About a year ago I had a job making three each of a number of parts. It
went smoothly except for a valve assembly component that didn't lend
itself to milling, so was turned on my only lathe, a manual without
Think way back to the last time you had to accurately turn a
complicated part on a manual lathe.
It ended up taking hours to make the three parts.
About a week ago I got the same job again. This time the plastic parts
were missing (already tooled for injection molding) but the quantity
was up to 12 each of the remaining 11 parts. Not looking forward to the
tedium of turning 12 of those valve parts, I decided to try turning
them in a CNC mill. It worked out very well.
I'm not a lathe guy, and I did not program this in a lathe CAM program.
I didn't program it manually either. I tricked my mill software into
doing it. Very simple really.
I changed the CAD data to make a square protrusion out of the round
section. I brought it into CAM and laid it on its side where X and Z
were reversed so operations could come from Z, even thought they'll
really be comming in from X. To keep things simple (no tool changes) I
ran the entire part with a .075" grooving tool (shut up, it worked
fine). I told the program I was milling with a .075" diameter EM.
I made flat square surfaces behind the part profile for each zone I
wanted to rough. I roughed with a simple profile program on those flat
surfaces, with a .005" step depth using the part profile as a check
surface. After roughing an area, I'd finish with a surface milling
routine. All chamfers and fillets were interpolated with the square end
grove tool. I squared up the end, made an o-ring grove and parted off
the final part with hole drilling routines.
After posting the g-code I used Notepad's "replace all" function to

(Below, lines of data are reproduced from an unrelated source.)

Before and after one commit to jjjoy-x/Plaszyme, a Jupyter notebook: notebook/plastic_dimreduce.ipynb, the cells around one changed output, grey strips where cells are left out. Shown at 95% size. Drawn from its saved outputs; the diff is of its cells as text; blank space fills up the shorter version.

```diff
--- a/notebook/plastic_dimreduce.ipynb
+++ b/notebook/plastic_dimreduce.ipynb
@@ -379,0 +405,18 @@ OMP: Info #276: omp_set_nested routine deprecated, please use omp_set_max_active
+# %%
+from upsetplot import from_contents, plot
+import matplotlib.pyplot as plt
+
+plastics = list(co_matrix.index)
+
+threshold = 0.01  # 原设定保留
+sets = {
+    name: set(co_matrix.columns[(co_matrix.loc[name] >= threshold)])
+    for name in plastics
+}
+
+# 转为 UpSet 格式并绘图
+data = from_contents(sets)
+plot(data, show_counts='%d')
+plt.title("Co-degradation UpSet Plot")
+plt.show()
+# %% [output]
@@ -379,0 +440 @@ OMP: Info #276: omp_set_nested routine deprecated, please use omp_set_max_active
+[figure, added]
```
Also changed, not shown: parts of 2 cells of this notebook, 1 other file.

swap all the Z to X, and X to Z. I put the lathe tool in a vice and the
round stock in a tool holder, zeroed out and started making parts. Part
accuracy (after one adjustment to the program) and surface finish are
good, the program took about 12 minuets to run each, unattended. I'm
sure a lathe guy could have done it in a couple minuets.
If I get adventuresome in the future, I might add multiple vices with